How to carry out a Fleet Tender Review

Within existing fleets, cost reduction is typically on the board agenda.

Amongst other techniques, a tender review can be the answer.

An OEM and LeaseCo tender review can often lead to significant savings and done properly can be a better way to maintain the status quo for your drivers and people responsible for fleet.

Here are a few considerations for a successful tender review:

1. Understand your steering committee needs and find a fleet sponsor

It is the steering committee who based on good advice and guidance, approve policy changes. So, it is essential to gain their support and understand their key drivers. Once this is known, you’ll be able to set KPIs and produce what the RFP should contain.

2. Know who else is involved

You may have a handle on your expectations and that of the board / steering committee. How well do you know the expectations of Finance, Human Resources or another departments with a stake in fleet. Having them on board from the start is essential.

3. Understand the current situation

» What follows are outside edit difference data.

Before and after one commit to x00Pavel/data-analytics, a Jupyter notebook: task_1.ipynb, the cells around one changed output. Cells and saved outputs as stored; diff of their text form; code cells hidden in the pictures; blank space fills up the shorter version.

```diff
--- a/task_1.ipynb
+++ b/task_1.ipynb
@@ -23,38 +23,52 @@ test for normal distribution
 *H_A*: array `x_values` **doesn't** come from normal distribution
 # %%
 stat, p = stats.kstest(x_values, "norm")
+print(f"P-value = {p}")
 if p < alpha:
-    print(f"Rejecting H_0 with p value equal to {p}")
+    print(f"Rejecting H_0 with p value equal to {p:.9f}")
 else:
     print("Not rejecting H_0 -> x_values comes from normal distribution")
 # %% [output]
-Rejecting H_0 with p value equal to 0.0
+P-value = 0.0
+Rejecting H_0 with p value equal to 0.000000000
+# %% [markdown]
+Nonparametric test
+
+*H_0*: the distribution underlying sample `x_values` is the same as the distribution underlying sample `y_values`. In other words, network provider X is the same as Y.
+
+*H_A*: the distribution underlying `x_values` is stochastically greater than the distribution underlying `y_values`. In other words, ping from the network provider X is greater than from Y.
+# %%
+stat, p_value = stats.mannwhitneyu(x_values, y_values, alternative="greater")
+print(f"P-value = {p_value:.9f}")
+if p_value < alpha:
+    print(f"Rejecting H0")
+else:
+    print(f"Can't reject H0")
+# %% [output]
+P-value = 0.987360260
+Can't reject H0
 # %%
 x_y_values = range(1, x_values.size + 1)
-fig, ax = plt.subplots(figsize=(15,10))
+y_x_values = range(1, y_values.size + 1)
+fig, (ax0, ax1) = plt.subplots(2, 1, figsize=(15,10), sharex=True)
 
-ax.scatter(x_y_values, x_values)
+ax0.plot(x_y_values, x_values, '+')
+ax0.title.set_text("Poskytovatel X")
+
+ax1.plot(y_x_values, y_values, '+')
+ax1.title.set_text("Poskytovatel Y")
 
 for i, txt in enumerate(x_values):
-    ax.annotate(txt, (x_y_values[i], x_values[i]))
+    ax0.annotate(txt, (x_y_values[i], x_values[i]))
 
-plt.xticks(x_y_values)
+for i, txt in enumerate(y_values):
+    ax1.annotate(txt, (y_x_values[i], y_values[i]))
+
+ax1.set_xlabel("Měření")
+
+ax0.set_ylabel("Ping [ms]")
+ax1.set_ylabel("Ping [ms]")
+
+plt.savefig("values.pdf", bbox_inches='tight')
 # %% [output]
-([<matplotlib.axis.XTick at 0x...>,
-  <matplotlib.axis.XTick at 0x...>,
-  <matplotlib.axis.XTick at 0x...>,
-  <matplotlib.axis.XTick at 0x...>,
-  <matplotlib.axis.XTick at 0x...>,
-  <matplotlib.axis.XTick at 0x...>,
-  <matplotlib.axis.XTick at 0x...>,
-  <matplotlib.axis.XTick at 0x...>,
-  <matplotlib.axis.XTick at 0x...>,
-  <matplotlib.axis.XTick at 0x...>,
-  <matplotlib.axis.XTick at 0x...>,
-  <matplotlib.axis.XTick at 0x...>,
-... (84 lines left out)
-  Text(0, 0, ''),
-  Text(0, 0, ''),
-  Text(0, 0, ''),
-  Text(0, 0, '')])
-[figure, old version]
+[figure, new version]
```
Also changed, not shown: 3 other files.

Any project should start with the ‘as is’ situation and set ‘SMART objectives. You will need to understand your true fleet data and all agreements either local or global with all OEM’s and Leasing Companies. The initial benchmarking exercise can take a few months and is the foundation work for the future success of the tender review.

Think about the supply chain. Insurance is a key part of fleet costs and often overlooked.

Suggested reading: 10 year insurance analysis

4. Be clear as to what you want to achieve from a tender review

You may think that this is straight forward. It can be, but it is essential to document and share the goals with all sponsors to ensure they are known, understood and are achievable. It is essential to get full transparency in your current fleet and fleet process set-up to understand the savings potential and set smart objectives.

Some questions to consider:

  • Do you require quantified cost savings?
  • Do you want to consolidate your OEM’s and Leasing Companies?
  • Do you want to standard fleet policy across countries?
  • Do you want a fleet scan to ascertain if your fleet is still fit for purpose?
  • Are you looking to harness your buying power?

Knowing where you are now is essential – but can the objectives be achieved?

5. Ensure the data makes sense and look for transparency

Information gathering can be a daunting task. Never mind the actual implementation. After requesting and gathering data from OEMs and Leasing Companies, you then need to prepare the roadmap for the next  phase. Your goals and KPI’s need to be prepared and presented for all sponsors. Once data is collated from your current suppliers, the next phase is to ensure that you have full transparency of data that will help define the future objectives.

We often hear about and see examples of data gathering where key facts are not disclosed or are difficult to interpret. This is where are independence helps and is instrumental in truly benchmarking your fleet. We know the questions to ask to gather the answers you deserve.

6. The administration aspect

Any project and in particular a tender review requires a great deal of internal and external organisation. Bi-weekly or weekly meetings and reviews are a pre-requisite that will help to ensure a successful outcome. Aim to communicate at every key stage of the project and ensure everyone is kept in the loop.  All expectations need to be met and any changes along this journey which will enviably happen should not be a surprise.

 Suggested reading: Transparency in Business

7. The suppler meetings

This is where our skills in the negotiation in supplier meetings can really add the value you need. We know how the different elements of TCO interact and how suppliers are organised on a local or global level. We know what is feasible and what’s not and can assist in the realisation of your objectives.

Related articles

Like this post?

We have more insights that will help you create a best practice fleet policy.

Have you seen our new Global Reports?
Translate »